● **Problem**:
Repeat the entries exactly as they stand.

(Difference listings)
/---
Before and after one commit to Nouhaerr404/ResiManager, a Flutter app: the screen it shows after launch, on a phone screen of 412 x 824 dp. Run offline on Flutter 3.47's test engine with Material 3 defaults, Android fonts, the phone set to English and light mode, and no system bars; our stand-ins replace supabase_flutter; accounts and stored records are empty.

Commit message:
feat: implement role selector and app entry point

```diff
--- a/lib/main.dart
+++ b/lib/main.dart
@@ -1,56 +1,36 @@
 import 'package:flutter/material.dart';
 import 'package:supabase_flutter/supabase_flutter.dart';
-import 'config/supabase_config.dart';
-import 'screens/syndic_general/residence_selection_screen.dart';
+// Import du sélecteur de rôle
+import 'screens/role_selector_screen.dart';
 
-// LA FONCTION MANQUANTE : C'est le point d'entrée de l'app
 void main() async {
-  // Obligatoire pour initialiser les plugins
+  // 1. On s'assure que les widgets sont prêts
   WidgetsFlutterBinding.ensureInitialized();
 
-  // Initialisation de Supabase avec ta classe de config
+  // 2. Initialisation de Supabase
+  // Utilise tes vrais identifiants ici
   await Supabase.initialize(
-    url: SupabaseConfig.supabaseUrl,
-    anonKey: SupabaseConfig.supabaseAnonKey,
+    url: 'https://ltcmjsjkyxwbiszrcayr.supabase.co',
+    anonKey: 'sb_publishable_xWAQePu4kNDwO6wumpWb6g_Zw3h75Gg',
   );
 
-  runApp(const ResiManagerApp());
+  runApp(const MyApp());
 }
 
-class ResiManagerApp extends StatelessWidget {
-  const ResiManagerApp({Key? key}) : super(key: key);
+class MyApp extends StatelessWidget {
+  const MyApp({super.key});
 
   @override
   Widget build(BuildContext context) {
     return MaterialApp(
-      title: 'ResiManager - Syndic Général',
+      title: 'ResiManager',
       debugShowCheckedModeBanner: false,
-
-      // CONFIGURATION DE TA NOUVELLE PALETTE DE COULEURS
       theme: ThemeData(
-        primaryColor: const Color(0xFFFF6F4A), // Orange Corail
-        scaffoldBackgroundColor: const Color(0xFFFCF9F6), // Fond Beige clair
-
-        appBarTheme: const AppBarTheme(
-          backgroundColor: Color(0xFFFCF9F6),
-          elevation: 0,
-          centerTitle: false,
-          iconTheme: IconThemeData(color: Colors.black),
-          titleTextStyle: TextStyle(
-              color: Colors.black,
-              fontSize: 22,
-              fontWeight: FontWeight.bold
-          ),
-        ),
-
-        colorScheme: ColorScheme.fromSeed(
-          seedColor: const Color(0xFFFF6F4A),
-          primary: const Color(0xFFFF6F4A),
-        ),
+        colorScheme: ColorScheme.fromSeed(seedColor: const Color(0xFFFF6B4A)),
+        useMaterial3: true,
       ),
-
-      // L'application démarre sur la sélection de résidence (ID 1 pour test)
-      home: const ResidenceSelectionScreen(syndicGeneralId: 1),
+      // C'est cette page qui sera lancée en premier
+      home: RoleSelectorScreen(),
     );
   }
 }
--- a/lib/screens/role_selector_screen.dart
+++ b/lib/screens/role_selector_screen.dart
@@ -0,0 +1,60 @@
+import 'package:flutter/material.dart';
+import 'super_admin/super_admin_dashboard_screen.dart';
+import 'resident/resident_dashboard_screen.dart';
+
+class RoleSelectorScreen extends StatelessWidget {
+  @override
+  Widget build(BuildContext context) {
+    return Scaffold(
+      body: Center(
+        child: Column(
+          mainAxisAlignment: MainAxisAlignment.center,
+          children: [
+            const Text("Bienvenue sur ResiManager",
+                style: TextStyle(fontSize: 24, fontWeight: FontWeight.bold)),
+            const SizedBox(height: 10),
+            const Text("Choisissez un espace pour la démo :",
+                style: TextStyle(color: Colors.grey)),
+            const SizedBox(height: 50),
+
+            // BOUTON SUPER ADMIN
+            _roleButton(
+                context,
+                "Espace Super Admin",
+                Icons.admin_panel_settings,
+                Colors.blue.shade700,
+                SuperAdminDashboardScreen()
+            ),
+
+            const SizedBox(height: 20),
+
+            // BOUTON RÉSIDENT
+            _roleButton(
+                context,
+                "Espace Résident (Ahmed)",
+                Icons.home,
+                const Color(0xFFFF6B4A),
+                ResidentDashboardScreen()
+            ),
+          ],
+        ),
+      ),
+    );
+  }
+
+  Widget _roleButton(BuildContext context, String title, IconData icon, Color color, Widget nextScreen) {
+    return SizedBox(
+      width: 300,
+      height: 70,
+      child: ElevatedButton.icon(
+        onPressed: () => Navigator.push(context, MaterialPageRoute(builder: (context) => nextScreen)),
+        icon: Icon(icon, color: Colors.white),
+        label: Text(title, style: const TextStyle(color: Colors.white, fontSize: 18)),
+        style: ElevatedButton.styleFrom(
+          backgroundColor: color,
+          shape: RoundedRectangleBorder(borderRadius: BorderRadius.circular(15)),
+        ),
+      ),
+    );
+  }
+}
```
\---
● **Answer section**:
Before and after one commit to Nouhaerr404/ResiManager, a Flutter app: the screen it shows after launch, on a phone screen of 412 x 824 dp. Run offline on Flutter 3.47's test engine with Material 3 defaults, Android fonts, the phone set to English and light mode, and no system bars; our stand-ins replace supabase_flutter; accounts and stored records are empty.

Commit message:
feat: implement role selector and app entry point

```diff
--- a/lib/main.dart
+++ b/lib/main.dart
@@ -1,56 +1,36 @@
 import 'package:flutter/material.dart';
 import 'package:supabase_flutter/supabase_flutter.dart';
-import 'config/supabase_config.dart';
-import 'screens/syndic_general/residence_selection_screen.dart';
+// Import du sélecteur de rôle
+import 'screens/role_selector_screen.dart';
 
-// LA FONCTION MANQUANTE : C'est le point d'entrée de l'app
 void main() async {
-  // Obligatoire pour initialiser les plugins
+  // 1. On s'assure que les widgets sont prêts
   WidgetsFlutterBinding.ensureInitialized();
 
-  // Initialisation de Supabase avec ta classe de config
+  // 2. Initialisation de Supabase
+  // Utilise tes vrais identifiants ici
   await Supabase.initialize(
-    url: SupabaseConfig.supabaseUrl,
-    anonKey: SupabaseConfig.supabaseAnonKey,
+    url: 'https://ltcmjsjkyxwbiszrcayr.supabase.co',
+    anonKey: 'sb_publishable_xWAQePu4kNDwO6wumpWb6g_Zw3h75Gg',
   );
 
-  runApp(const ResiManagerApp());
+  runApp(const MyApp());
 }
 
-class ResiManagerApp extends StatelessWidget {
-  const ResiManagerApp({Key? key}) : super(key: key);
+class MyApp extends StatelessWidget {
+  const MyApp({super.key});
 
   @override
   Widget build(BuildContext context) {
     return MaterialApp(
-      title: 'ResiManager - Syndic Général',
+      title: 'ResiManager',
       debugShowCheckedModeBanner: false,
-
-      // CONFIGURATION DE TA NOUVELLE PALETTE DE COULEURS
       theme: ThemeData(
-        primaryColor: const Color(0xFFFF6F4A), // Orange Corail
-        scaffoldBackgroundColor: const Color(0xFFFCF9F6), // Fond Beige clair
-
-        appBarTheme: const AppBarTheme(
-          backgroundColor: Color(0xFFFCF9F6),
-          elevation: 0,
-          centerTitle: false,
-          iconTheme: IconThemeData(color: Colors.black),
-          titleTextStyle: TextStyle(
-              color: Colors.black,
-              fontSize: 22,
-              fontWeight: FontWeight.bold
-          ),
-        ),
-
-        colorScheme: ColorScheme.fromSeed(
-          seedColor: const Color(0xFFFF6F4A),
-          primary: const Color(0xFFFF6F4A),
-        ),
+        colorScheme: ColorScheme.fromSeed(seedColor: const Color(0xFFFF6B4A)),
+        useMaterial3: true,
       ),
-
-      // L'application démarre sur la sélection de résidence (ID 1 pour test)
-      home: const ResidenceSelectionScreen(syndicGeneralId: 1),
+      // C'est cette page qui sera lancée en premier
+      home: RoleSelectorScreen(),
     );
   }
 }
--- a/lib/screens/role_selector_screen.dart
+++ b/lib/screens/role_selector_screen.dart
@@ -0,0 +1,60 @@
+import 'package:flutter/material.dart';
+import 'super_admin/super_admin_dashboard_screen.dart';
+import 'resident/resident_dashboard_screen.dart';
+
+class RoleSelectorScreen extends StatelessWidget {
+  @override
+  Widget build(BuildContext context) {
+    return Scaffold(
+      body: Center(
+        child: Column(
+          mainAxisAlignment: MainAxisAlignment.center,
+          children: [
+            const Text("Bienvenue sur ResiManager",
+                style: TextStyle(fontSize: 24, fontWeight: FontWeight.bold)),
+            const SizedBox(height: 10),
+            const Text("Choisissez un espace pour la démo :",
+                style: TextStyle(color: Colors.grey)),
+            const SizedBox(height: 50),
+
+            // BOUTON SUPER ADMIN
+            _roleButton(
+                context,
+                "Espace Super Admin",
+                Icons.admin_panel_settings,
+                Colors.blue.shade700,
+                SuperAdminDashboardScreen()
+            ),
+
+            const SizedBox(height: 20),
+
+            // BOUTON RÉSIDENT
+            _roleButton(
+                context,
+                "Espace Résident (Ahmed)",
+                Icons.home,
+                const Color(0xFFFF6B4A),
+                ResidentDashboardScreen()
+            ),
+          ],
+        ),
+      ),
+    );
+  }
+
+  Widget _roleButton(BuildContext context, String title, IconData icon, Color color, Widget nextScreen) {
+    return SizedBox(
+      width: 300,
+      height: 70,
+      child: ElevatedButton.icon(
+        onPressed: () => Navigator.push(context, MaterialPageRoute(builder: (context) => nextScreen)),
+        icon: Icon(icon, color: Colors.white),
+        label: Text(title, style: const TextStyle(color: Colors.white, fontSize: 18)),
+        style: ElevatedButton.styleFrom(
+          backgroundColor: color,
+          shape: RoundedRectangleBorder(borderRadius: BorderRadius.circular(15)),
+        ),
+      ),
+    );
+  }
+}
```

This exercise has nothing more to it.